■ **Your objective**: Could you restate every record below word for word?

Web interface edit records
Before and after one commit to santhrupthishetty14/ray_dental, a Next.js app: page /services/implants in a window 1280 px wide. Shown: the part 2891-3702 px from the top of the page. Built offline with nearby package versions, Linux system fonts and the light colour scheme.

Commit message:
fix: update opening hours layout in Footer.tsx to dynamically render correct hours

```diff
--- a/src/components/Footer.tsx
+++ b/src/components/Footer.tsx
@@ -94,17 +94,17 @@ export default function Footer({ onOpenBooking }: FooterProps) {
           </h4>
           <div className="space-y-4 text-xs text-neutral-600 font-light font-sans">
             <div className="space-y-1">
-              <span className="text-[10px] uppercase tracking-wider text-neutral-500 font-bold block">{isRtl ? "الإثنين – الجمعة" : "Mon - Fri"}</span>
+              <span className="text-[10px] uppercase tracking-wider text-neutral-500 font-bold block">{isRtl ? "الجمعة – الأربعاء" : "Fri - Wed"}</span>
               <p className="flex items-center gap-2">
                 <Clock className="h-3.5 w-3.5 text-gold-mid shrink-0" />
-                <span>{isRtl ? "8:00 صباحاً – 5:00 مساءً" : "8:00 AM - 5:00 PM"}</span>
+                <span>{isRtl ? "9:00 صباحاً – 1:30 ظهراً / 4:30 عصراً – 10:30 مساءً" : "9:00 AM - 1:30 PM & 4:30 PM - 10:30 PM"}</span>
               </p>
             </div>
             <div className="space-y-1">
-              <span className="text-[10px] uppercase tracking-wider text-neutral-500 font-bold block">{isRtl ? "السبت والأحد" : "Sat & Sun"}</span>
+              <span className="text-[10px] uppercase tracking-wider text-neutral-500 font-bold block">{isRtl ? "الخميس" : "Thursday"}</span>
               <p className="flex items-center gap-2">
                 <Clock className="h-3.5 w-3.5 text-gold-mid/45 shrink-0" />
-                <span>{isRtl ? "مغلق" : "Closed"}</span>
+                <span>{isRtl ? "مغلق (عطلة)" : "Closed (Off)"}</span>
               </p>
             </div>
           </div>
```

■ **Expected answer**:
Before and after one commit to santhrupthishetty14/ray_dental, a Next.js app: page /services/implants in a window 1280 px wide. Shown: the part 2891-3702 px from the top of the page. Built offline with nearby package versions, Linux system fonts and the light colour scheme.

Commit message:
fix: update opening hours layout in Footer.tsx to dynamically render correct hours

```diff
--- a/src/components/Footer.tsx
+++ b/src/components/Footer.tsx
@@ -94,17 +94,17 @@ export default function Footer({ onOpenBooking }: FooterProps) {
           </h4>
           <div className="space-y-4 text-xs text-neutral-600 font-light font-sans">
             <div className="space-y-1">
-              <span className="text-[10px] uppercase tracking-wider text-neutral-500 font-bold block">{isRtl ? "الإثنين – الجمعة" : "Mon - Fri"}</span>
+              <span className="text-[10px] uppercase tracking-wider text-neutral-500 font-bold block">{isRtl ? "الجمعة – الأربعاء" : "Fri - Wed"}</span>
               <p className="flex items-center gap-2">
                 <Clock className="h-3.5 w-3.5 text-gold-mid shrink-0" />
-                <span>{isRtl ? "8:00 صباحاً – 5:00 مساءً" : "8:00 AM - 5:00 PM"}</span>
+                <span>{isRtl ? "9:00 صباحاً – 1:30 ظهراً / 4:30 عصراً – 10:30 مساءً" : "9:00 AM - 1:30 PM & 4:30 PM - 10:30 PM"}</span>
               </p>
             </div>
             <div className="space-y-1">
-              <span className="text-[10px] uppercase tracking-wider text-neutral-500 font-bold block">{isRtl ? "السبت والأحد" : "Sat & Sun"}</span>
+              <span className="text-[10px] uppercase tracking-wider text-neutral-500 font-bold block">{isRtl ? "الخميس" : "Thursday"}</span>
               <p className="flex items-center gap-2">
                 <Clock className="h-3.5 w-3.5 text-gold-mid/45 shrink-0" />
-                <span>{isRtl ? "مغلق" : "Closed"}</span>
+                <span>{isRtl ? "مغلق (عطلة)" : "Closed (Off)"}</span>
               </p>
             </div>
           </div>
```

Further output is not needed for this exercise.